For this, you obviously know your own information. For your parents and generations prior to them, ask any living relative you can. The main items to note are birth dates, death dates, parent’s names, children’s names, sibling’s names, wedding dates. The more you can get on one person, the better. And the further back you can get, the better.
2. Write it down. Document it.
If you’re a paper and pen kind of person, you can find in several places genealogy charts to use for writing down information. For those who are tech savvy or that know you’re going to want to network or use Ancestry.com, there is a free way to set up a tree on Ancestry.com. There is also software called Family Tree Maker that will also sync to your Ancestry tree if you so choose. Either way, write down whatever information you’re being told or find.
Once you have information, then you can start searching for actual documents to verify. Ancestry has some databases that are free. Specifically, the Federal 1940 Census is free until the end of the year. (That’s also the most recent census record available to the public, so you want to try to get back at least that far with what you already know.)
3. “You don’t know what you don’t know.”
Learn anything you can. Don’t be afraid to Google wars or names or countries for more information or to just see what’s out there. There are also spots on Ancestry’s site specifically for helping you learn and locate more information in your genealogical search. (PLUG FOR MESSAGE BOARDS!! They can be a gold mine!!)

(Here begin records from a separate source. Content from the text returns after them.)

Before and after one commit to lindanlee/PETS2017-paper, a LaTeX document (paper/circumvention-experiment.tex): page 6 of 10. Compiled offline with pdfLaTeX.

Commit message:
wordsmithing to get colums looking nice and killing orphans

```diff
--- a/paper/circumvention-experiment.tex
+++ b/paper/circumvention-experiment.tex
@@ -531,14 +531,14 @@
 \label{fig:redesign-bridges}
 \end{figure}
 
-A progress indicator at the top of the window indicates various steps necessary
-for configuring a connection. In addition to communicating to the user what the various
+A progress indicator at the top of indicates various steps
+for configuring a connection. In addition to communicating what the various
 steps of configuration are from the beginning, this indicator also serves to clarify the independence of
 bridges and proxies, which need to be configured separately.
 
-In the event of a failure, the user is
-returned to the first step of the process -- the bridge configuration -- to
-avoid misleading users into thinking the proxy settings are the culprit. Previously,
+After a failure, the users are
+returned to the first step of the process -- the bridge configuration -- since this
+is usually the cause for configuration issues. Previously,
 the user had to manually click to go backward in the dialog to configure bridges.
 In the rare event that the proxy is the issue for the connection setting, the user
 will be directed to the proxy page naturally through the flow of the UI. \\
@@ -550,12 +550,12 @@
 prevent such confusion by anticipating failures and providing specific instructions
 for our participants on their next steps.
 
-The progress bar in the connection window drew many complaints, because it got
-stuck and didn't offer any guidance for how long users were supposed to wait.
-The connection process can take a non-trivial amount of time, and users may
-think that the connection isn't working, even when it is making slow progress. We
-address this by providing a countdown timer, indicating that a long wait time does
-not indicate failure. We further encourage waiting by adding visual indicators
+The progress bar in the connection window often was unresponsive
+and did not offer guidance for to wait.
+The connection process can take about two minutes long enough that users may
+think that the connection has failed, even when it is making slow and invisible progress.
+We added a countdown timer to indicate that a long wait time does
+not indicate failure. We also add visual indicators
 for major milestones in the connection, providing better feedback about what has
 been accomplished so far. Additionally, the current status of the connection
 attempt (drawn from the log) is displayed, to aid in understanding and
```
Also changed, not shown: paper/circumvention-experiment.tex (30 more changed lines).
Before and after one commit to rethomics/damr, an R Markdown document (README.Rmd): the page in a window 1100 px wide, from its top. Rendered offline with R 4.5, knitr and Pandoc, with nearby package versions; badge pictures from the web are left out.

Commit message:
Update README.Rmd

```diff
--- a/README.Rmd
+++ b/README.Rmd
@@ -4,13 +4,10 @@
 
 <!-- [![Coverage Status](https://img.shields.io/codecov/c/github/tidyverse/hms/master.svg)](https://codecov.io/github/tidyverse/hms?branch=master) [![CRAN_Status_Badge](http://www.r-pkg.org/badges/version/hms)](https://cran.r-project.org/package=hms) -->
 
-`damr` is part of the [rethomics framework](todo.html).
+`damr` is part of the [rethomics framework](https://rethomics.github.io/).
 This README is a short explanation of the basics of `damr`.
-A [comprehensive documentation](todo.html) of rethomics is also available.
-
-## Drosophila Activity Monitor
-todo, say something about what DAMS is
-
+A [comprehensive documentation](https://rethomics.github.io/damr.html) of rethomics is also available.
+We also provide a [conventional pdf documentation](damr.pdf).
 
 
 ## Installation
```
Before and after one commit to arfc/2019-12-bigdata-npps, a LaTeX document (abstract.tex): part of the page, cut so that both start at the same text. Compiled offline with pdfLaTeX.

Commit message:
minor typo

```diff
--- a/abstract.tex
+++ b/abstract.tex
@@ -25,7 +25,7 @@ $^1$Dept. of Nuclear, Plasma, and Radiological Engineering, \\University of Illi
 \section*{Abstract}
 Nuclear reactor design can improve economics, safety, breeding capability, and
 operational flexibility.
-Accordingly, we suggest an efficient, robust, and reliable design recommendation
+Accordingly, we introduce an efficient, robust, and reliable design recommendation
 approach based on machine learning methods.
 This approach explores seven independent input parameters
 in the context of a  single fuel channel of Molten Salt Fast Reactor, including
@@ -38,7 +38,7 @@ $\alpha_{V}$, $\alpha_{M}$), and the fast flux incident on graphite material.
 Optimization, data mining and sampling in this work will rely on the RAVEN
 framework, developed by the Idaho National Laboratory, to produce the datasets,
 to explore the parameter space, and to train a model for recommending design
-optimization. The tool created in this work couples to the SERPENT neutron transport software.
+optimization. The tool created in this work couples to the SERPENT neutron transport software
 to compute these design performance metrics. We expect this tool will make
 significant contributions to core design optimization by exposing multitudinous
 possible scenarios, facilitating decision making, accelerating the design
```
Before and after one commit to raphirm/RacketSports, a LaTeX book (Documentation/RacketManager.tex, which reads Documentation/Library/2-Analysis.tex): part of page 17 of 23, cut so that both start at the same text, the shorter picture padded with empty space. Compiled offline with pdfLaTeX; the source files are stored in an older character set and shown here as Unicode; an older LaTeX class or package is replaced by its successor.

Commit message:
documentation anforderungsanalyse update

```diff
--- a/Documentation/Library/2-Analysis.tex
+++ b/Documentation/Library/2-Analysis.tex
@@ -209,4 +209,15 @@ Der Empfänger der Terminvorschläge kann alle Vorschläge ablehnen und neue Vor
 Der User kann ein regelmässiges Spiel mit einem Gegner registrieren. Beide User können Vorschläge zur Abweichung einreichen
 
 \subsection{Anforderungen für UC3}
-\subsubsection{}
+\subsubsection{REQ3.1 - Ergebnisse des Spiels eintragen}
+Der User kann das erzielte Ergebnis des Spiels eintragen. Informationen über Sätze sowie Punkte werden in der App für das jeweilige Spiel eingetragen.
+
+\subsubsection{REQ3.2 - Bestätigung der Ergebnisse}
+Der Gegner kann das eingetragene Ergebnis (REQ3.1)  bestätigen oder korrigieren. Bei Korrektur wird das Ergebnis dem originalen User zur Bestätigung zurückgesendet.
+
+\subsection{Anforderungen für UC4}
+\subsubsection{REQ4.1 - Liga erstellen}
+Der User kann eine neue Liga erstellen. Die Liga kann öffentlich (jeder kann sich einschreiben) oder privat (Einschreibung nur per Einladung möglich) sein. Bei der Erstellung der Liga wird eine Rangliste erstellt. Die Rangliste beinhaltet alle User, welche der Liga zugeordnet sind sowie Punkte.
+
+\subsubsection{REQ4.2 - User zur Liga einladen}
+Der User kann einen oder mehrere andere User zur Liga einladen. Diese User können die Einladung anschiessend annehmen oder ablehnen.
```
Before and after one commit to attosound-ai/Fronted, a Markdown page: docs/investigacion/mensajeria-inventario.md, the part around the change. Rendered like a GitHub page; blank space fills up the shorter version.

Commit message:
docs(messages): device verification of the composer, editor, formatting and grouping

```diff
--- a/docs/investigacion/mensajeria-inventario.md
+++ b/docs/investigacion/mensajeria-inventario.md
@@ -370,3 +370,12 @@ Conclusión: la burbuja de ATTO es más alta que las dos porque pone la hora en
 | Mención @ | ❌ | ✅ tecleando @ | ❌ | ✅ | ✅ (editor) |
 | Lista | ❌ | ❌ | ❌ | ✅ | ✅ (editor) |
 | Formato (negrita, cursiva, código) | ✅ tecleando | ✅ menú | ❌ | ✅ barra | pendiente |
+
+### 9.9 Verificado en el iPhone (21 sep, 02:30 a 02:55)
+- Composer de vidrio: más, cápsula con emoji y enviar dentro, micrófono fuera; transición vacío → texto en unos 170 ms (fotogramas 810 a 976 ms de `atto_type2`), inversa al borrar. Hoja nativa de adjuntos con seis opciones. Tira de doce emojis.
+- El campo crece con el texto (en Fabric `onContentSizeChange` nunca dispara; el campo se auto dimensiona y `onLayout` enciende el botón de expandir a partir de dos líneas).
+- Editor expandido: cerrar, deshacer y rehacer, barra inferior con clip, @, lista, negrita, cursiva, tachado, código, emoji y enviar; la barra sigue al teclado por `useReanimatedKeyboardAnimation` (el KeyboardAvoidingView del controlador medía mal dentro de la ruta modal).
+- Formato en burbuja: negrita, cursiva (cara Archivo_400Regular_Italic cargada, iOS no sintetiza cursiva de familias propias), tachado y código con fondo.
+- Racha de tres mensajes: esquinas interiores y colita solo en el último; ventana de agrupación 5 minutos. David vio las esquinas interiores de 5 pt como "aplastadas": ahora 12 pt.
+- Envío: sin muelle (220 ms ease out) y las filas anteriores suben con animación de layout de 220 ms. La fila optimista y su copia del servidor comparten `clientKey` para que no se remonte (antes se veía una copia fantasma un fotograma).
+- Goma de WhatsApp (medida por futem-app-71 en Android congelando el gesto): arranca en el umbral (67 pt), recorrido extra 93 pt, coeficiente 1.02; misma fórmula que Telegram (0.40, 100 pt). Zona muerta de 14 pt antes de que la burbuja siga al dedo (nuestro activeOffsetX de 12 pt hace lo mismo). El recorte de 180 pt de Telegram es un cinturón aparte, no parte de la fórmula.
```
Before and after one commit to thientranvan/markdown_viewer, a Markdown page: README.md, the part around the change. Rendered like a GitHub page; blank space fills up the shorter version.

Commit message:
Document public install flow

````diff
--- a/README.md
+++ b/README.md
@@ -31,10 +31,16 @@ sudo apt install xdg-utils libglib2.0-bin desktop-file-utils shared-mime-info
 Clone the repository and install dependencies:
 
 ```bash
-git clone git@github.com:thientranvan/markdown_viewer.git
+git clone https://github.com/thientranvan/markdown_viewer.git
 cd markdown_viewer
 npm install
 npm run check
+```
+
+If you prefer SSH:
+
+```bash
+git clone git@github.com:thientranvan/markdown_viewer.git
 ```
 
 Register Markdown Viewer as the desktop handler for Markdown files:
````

Also, play close attention to ALL of the information provided in a record. Scroll all the way across. Notice all the columns or blanks and what’s filled in and what’s not. Notice the information provided… does it match what you already have? Does it add to what you know? SOO much can be learned from looking at all the details. And don’t be afraid to go back and look again to see what you might have missed.